So, it appears nasal breathing techniques do not contribute to improved fitness, but another hypothesis for their use is on filtering of airborne particles. This is based on nasal breathing being able to filter out more airborne particles than oral breathing given the added complexity of the nasal anatomy, however current evidence does not support this theory. Even if it did it is near on impossible to estimate if this would affect performance or health in the long term either way.
But there is some definitive good news for nasal breathing. There does appear to be an area that nasal breathing has quite a significant benefit on health and performance. At lower aerobic-loaded exercises, think resistance exercise or walking, nasal breathing seems to have a long term effect on energy economy. This occurs as nasal breathing naturally lowers breathing frequency and allows for a more efficient transportation of oxygen and carbon dioxide, leading to more efficient energy production. Over time this can lead to a more economic performance (i.e. you can work harder for longer) and therefore a greater capacity prior to fatigue.
Therefore, nasal breathing should correctly be advised in certain areas of exercise. Generally individuals should be advised to breathe as they choose during higher intensity exercise, unless a clear problem has been detected, as to not try and overcomplicate the body’s natural ability.
Those who suffer from exercise related asthma attacks should be advised against consistent nasal breathing, but those who don’t should work on it at lower intensities of exercise and in resistance training for health and performance benefits.
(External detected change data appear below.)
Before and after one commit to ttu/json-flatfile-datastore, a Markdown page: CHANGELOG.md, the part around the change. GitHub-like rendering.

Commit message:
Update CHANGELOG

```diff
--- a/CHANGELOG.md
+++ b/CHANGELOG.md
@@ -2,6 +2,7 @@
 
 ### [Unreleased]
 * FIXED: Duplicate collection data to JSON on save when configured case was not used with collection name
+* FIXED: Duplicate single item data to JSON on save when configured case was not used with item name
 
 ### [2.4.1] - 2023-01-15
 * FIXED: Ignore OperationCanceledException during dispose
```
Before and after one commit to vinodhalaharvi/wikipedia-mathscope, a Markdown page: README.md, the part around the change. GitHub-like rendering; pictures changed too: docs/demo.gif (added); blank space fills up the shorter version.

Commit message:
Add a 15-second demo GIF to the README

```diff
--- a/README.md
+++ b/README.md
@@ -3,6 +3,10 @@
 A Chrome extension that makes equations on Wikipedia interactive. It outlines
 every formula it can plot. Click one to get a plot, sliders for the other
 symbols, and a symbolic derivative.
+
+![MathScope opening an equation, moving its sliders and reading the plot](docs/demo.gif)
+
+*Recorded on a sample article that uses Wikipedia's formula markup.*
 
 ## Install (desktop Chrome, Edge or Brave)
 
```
“I wake up every day and I think, ‘I’m breathing! It’s a good day” – Eve Ensler